What is being asked -> Your output must consist of the records printed verbatim, with the pictures excluded.

Data extract ->

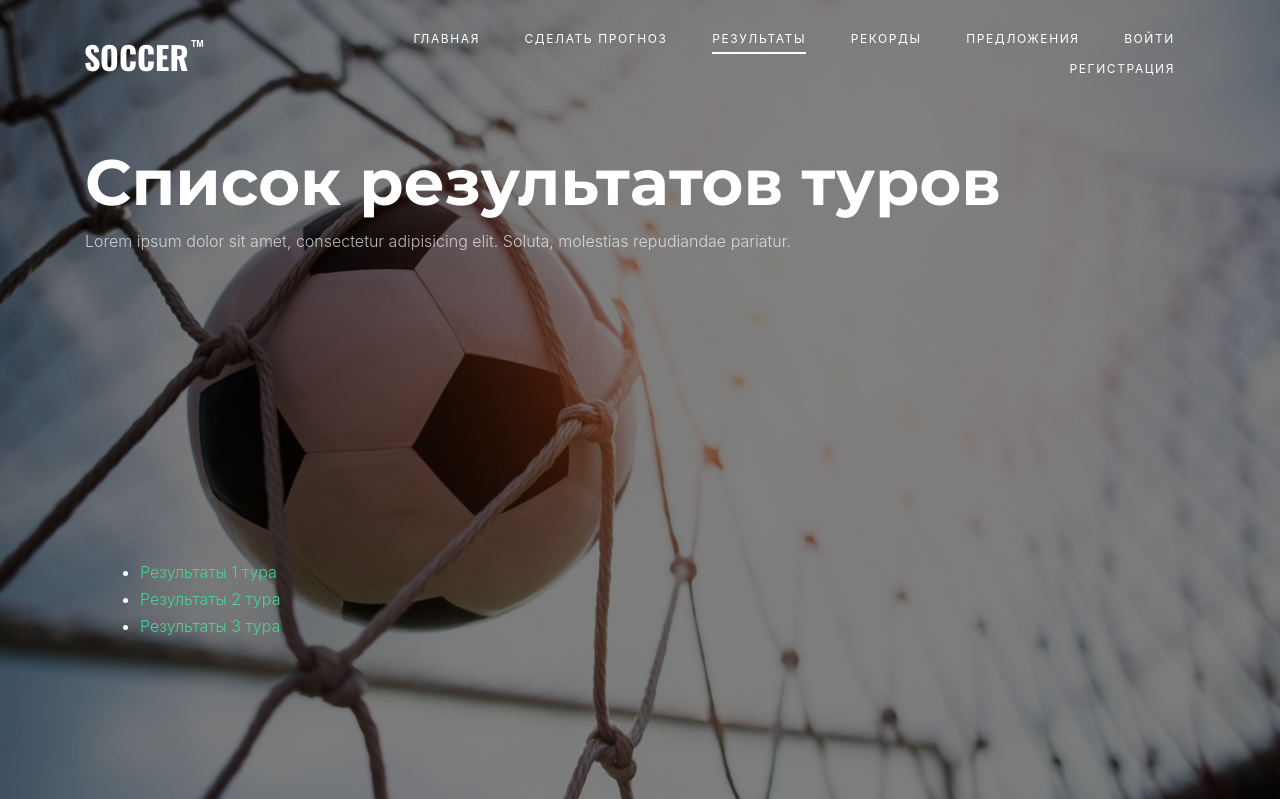
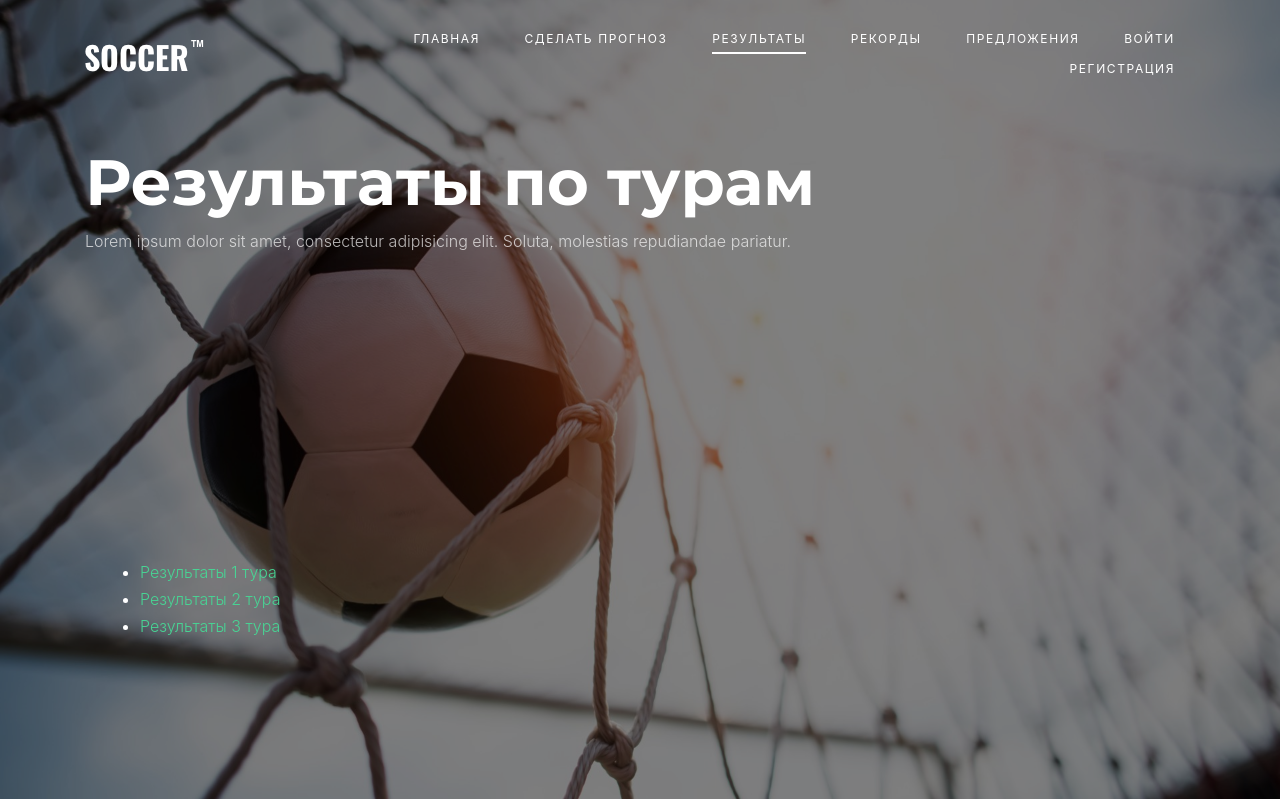
Before and after one commit to SkoblikovAlexey/Football-experts, a Flask app: page /results in a window 1280 px wide. Shown: the top 799 px of the page. Run offline with Flask 3, Linux system fonts and the light colour scheme; parts of the project's set-up code (start-up, migrations or seed data) failed here and were passed over; some libraries are stand-ins or nearby versions; some web fonts are replaced.

Commit message:
Добавляет переменную номера тура в шаблоны результатов и прогнозов

```diff
--- a/app/templates/prediction/item.j2
+++ b/app/templates/prediction/item.j2
@@ -4,7 +4,7 @@
 
 {% block title %}
   <div class="col-lg-5 ml-auto">
-    <h1 class="text-white">Тур {{ tour_id }}</h1>
+    <h1 class="text-white">Прогноз на {{ tour_id }} тур</h1>
     <p>Lorem ipsum dolor sit amet, consectetur adipisicing elit. Soluta, molestias repudiandae pariatur.</p>
   </div>
 {% endblock title %}
--- a/app/templates/result/item.j2
+++ b/app/templates/result/item.j2
@@ -14,7 +14,7 @@
     <div class="row">
       <div class="col-lg-12">
         <table class="table table-striped table-bordered table-dark table-hover">
-          <caption>Результаты первого тура</caption>
+          <caption>Результаты {{ tour_id }} тура</caption>
           <thead>
             <tr>
               <th scope="col">{{ tour_results.title }}</th>
--- a/app/templates/result/list.j2
+++ b/app/templates/result/list.j2
@@ -4,7 +4,7 @@
 {% set page = "result.list" %}
 
 {% block title %}
-  <h1 class="text-white">Список результатов туров</h1>
+  <h1 class="text-white">Результаты по турам</h1>
   <p>Lorem ipsum dolor sit amet, consectetur adipisicing elit. Soluta, molestias repudiandae pariatur.</p>
 {% endblock title %}
 
```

Answer box ->
Before and after one commit to SkoblikovAlexey/Football-experts, a Flask app: page /results in a window 1280 px wide. Shown: the top 799 px of the page. Run offline with Flask 3, Linux system fonts and the light colour scheme; parts of the project's set-up code (start-up, migrations or seed data) failed here and were passed over; some libraries are stand-ins or nearby versions; some web fonts are replaced.

Commit message:
Добавляет переменную номера тура в шаблоны результатов и прогнозов

```diff
--- a/app/templates/prediction/item.j2
+++ b/app/templates/prediction/item.j2
@@ -4,7 +4,7 @@
 
 {% block title %}
   <div class="col-lg-5 ml-auto">
-    <h1 class="text-white">Тур {{ tour_id }}</h1>
+    <h1 class="text-white">Прогноз на {{ tour_id }} тур</h1>
     <p>Lorem ipsum dolor sit amet, consectetur adipisicing elit. Soluta, molestias repudiandae pariatur.</p>
   </div>
 {% endblock title %}
--- a/app/templates/result/item.j2
+++ b/app/templates/result/item.j2
@@ -14,7 +14,7 @@
     <div class="row">
       <div class="col-lg-12">
         <table class="table table-striped table-bordered table-dark table-hover">
-          <caption>Результаты первого тура</caption>
+          <caption>Результаты {{ tour_id }} тура</caption>
           <thead>
             <tr>
               <th scope="col">{{ tour_results.title }}</th>
--- a/app/templates/result/list.j2
+++ b/app/templates/result/list.j2
@@ -4,7 +4,7 @@
 {% set page = "result.list" %}
 
 {% block title %}
-  <h1 class="text-white">Список результатов туров</h1>
+  <h1 class="text-white">Результаты по турам</h1>
   <p>Lorem ipsum dolor sit amet, consectetur adipisicing elit. Soluta, molestias repudiandae pariatur.</p>
 {% endblock title %}
 
```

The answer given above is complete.